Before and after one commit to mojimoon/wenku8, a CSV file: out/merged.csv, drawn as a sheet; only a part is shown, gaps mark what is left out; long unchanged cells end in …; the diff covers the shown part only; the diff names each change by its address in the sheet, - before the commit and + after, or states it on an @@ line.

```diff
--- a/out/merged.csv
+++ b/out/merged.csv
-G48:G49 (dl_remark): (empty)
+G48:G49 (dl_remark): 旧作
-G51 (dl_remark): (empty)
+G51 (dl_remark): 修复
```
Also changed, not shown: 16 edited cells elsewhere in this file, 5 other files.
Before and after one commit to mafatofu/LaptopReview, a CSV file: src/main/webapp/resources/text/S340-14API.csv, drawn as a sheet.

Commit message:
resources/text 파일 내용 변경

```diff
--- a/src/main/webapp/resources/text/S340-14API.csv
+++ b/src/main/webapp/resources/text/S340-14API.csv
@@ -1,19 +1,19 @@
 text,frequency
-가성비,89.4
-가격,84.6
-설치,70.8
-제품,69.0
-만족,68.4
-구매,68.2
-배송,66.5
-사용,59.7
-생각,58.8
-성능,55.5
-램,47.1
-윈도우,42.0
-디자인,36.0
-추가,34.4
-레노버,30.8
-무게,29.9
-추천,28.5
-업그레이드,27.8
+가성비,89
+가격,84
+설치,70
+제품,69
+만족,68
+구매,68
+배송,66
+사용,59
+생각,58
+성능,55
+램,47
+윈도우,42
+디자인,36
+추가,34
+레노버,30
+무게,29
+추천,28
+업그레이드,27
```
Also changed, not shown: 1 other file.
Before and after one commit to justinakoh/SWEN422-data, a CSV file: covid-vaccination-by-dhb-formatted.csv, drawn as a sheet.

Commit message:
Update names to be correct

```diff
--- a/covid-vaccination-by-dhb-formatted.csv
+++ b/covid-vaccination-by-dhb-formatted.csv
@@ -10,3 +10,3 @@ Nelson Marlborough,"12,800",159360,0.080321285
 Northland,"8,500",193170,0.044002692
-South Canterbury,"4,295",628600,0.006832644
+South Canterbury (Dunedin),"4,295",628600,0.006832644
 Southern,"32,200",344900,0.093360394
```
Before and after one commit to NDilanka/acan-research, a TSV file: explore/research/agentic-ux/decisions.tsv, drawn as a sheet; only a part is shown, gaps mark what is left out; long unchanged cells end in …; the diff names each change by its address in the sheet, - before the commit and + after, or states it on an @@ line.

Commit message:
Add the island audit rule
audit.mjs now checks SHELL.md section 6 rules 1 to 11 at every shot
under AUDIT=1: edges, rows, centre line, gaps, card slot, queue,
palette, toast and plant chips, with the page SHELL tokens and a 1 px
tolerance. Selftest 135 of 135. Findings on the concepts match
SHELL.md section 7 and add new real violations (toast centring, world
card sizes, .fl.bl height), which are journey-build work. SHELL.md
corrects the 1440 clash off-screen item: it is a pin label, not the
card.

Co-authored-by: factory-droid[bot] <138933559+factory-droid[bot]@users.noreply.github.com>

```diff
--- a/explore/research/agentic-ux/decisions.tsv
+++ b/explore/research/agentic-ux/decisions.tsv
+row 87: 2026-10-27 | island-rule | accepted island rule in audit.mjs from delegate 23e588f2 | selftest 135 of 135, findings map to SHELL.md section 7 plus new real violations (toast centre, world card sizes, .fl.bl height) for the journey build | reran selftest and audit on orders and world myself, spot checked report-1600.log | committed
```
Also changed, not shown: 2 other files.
★ ★ ★ ★
All of the entries above should be output exactly as they are.

* Solution below *
Before and after one commit to mojimoon/wenku8, a CSV file: out/merged.csv, drawn as a sheet; only a part is shown, gaps mark what is left out; long unchanged cells end in …; the diff covers the shown part only; the diff names each change by its address in the sheet, - before the commit and + after, or states it on an @@ line.

```diff
--- a/out/merged.csv
+++ b/out/merged.csv
-G48:G49 (dl_remark): (empty)
+G48:G49 (dl_remark): 旧作
-G51 (dl_remark): (empty)
+G51 (dl_remark): 修复
```
Also changed, not shown: 16 edited cells elsewhere in this file, 5 other files.
Before and after one commit to mafatofu/LaptopReview, a CSV file: src/main/webapp/resources/text/S340-14API.csv, drawn as a sheet.

Commit message:
resources/text 파일 내용 변경

```diff
--- a/src/main/webapp/resources/text/S340-14API.csv
+++ b/src/main/webapp/resources/text/S340-14API.csv
@@ -1,19 +1,19 @@
 text,frequency
-가성비,89.4
-가격,84.6
-설치,70.8
-제품,69.0
-만족,68.4
-구매,68.2
-배송,66.5
-사용,59.7
-생각,58.8
-성능,55.5
-램,47.1
-윈도우,42.0
-디자인,36.0
-추가,34.4
-레노버,30.8
-무게,29.9
-추천,28.5
-업그레이드,27.8
+가성비,89
+가격,84
+설치,70
+제품,69
+만족,68
+구매,68
+배송,66
+사용,59
+생각,58
+성능,55
+램,47
+윈도우,42
+디자인,36
+추가,34
+레노버,30
+무게,29
+추천,28
+업그레이드,27
```
Also changed, not shown: 1 other file.
Before and after one commit to justinakoh/SWEN422-data, a CSV file: covid-vaccination-by-dhb-formatted.csv, drawn as a sheet.

Commit message:
Update names to be correct

```diff
--- a/covid-vaccination-by-dhb-formatted.csv
+++ b/covid-vaccination-by-dhb-formatted.csv
@@ -10,3 +10,3 @@ Nelson Marlborough,"12,800",159360,0.080321285
 Northland,"8,500",193170,0.044002692
-South Canterbury,"4,295",628600,0.006832644
+South Canterbury (Dunedin),"4,295",628600,0.006832644
 Southern,"32,200",344900,0.093360394
```
Before and after one commit to NDilanka/acan-research, a TSV file: explore/research/agentic-ux/decisions.tsv, drawn as a sheet; only a part is shown, gaps mark what is left out; long unchanged cells end in …; the diff names each change by its address in the sheet, - before the commit and + after, or states it on an @@ line.

Commit message:
Add the island audit rule
audit.mjs now checks SHELL.md section 6 rules 1 to 11 at every shot
under AUDIT=1: edges, rows, centre line, gaps, card slot, queue,
palette, toast and plant chips, with the page SHELL tokens and a 1 px
tolerance. Selftest 135 of 135. Findings on the concepts match
SHELL.md section 7 and add new real violations (toast centring, world
card sizes, .fl.bl height), which are journey-build work. SHELL.md
corrects the 1440 clash off-screen item: it is a pin label, not the
card.

Co-authored-by: factory-droid[bot] <138933559+factory-droid[bot]@users.noreply.github.com>

```diff
--- a/explore/research/agentic-ux/decisions.tsv
+++ b/explore/research/agentic-ux/decisions.tsv
+row 87: 2026-10-27 | island-rule | accepted island rule in audit.mjs from delegate 23e588f2 | selftest 135 of 135, findings map to SHELL.md section 7 plus new real violations (toast centre, world card sizes, .fl.bl height) for the journey build | reran selftest and audit on orders and world myself, spot checked report-1600.log | committed
```
Also changed, not shown: 2 other files.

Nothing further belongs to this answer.